START Records supplied

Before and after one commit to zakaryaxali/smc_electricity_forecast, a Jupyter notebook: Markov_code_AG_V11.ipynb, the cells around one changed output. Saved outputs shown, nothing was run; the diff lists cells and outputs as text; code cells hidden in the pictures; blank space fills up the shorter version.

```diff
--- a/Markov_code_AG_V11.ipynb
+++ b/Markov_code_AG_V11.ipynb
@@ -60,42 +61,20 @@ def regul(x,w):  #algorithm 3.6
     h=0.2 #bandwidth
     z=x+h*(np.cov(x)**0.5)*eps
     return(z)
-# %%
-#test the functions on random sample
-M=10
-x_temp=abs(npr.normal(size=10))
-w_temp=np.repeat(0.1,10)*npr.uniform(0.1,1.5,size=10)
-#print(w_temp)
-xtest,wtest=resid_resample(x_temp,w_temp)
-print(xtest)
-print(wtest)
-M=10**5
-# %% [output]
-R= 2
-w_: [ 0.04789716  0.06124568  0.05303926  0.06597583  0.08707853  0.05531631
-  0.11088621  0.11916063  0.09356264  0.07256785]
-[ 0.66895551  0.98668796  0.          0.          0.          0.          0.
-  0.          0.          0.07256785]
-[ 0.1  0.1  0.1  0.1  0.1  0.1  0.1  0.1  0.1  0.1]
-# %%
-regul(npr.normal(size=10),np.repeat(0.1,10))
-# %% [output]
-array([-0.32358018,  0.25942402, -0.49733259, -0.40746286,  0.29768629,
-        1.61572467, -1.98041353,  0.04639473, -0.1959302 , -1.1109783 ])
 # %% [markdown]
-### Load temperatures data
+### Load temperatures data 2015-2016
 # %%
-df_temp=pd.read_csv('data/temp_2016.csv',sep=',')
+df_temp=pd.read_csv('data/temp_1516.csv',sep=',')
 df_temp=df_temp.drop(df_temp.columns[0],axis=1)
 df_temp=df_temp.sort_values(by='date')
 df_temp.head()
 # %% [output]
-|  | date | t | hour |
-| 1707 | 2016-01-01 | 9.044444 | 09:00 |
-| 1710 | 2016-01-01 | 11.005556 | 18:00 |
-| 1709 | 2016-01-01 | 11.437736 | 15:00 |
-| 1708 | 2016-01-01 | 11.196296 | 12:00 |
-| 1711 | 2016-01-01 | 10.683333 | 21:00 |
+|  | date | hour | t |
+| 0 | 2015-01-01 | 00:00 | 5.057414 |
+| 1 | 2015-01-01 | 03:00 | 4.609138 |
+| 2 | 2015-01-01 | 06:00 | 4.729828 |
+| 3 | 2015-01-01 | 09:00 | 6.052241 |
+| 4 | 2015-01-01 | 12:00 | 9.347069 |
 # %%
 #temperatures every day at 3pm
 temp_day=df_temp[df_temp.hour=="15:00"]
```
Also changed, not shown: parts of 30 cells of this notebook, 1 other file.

END Records supplied

[Work to complete]:
Reproduce the data in full, precisely as given.

[Written solution]:
Before and after one commit to zakaryaxali/smc_electricity_forecast, a Jupyter notebook: Markov_code_AG_V11.ipynb, the cells around one changed output. Saved outputs shown, nothing was run; the diff lists cells and outputs as text; code cells hidden in the pictures; blank space fills up the shorter version.

```diff
--- a/Markov_code_AG_V11.ipynb
+++ b/Markov_code_AG_V11.ipynb
@@ -60,42 +61,20 @@ def regul(x,w):  #algorithm 3.6
     h=0.2 #bandwidth
     z=x+h*(np.cov(x)**0.5)*eps
     return(z)
-# %%
-#test the functions on random sample
-M=10
-x_temp=abs(npr.normal(size=10))
-w_temp=np.repeat(0.1,10)*npr.uniform(0.1,1.5,size=10)
-#print(w_temp)
-xtest,wtest=resid_resample(x_temp,w_temp)
-print(xtest)
-print(wtest)
-M=10**5
-# %% [output]
-R= 2
-w_: [ 0.04789716  0.06124568  0.05303926  0.06597583  0.08707853  0.05531631
-  0.11088621  0.11916063  0.09356264  0.07256785]
-[ 0.66895551  0.98668796  0.          0.          0.          0.          0.
-  0.          0.          0.07256785]
-[ 0.1  0.1  0.1  0.1  0.1  0.1  0.1  0.1  0.1  0.1]
-# %%
-regul(npr.normal(size=10),np.repeat(0.1,10))
-# %% [output]
-array([-0.32358018,  0.25942402, -0.49733259, -0.40746286,  0.29768629,
-        1.61572467, -1.98041353,  0.04639473, -0.1959302 , -1.1109783 ])
 # %% [markdown]
-### Load temperatures data
+### Load temperatures data 2015-2016
 # %%
-df_temp=pd.read_csv('data/temp_2016.csv',sep=',')
+df_temp=pd.read_csv('data/temp_1516.csv',sep=',')
 df_temp=df_temp.drop(df_temp.columns[0],axis=1)
 df_temp=df_temp.sort_values(by='date')
 df_temp.head()
 # %% [output]
-|  | date | t | hour |
-| 1707 | 2016-01-01 | 9.044444 | 09:00 |
-| 1710 | 2016-01-01 | 11.005556 | 18:00 |
-| 1709 | 2016-01-01 | 11.437736 | 15:00 |
-| 1708 | 2016-01-01 | 11.196296 | 12:00 |
-| 1711 | 2016-01-01 | 10.683333 | 21:00 |
+|  | date | hour | t |
+| 0 | 2015-01-01 | 00:00 | 5.057414 |
+| 1 | 2015-01-01 | 03:00 | 4.609138 |
+| 2 | 2015-01-01 | 06:00 | 4.729828 |
+| 3 | 2015-01-01 | 09:00 | 6.052241 |
+| 4 | 2015-01-01 | 12:00 | 9.347069 |
 # %%
 #temperatures every day at 3pm
 temp_day=df_temp[df_temp.hour=="15:00"]
```
Also changed, not shown: parts of 30 cells of this notebook, 1 other file.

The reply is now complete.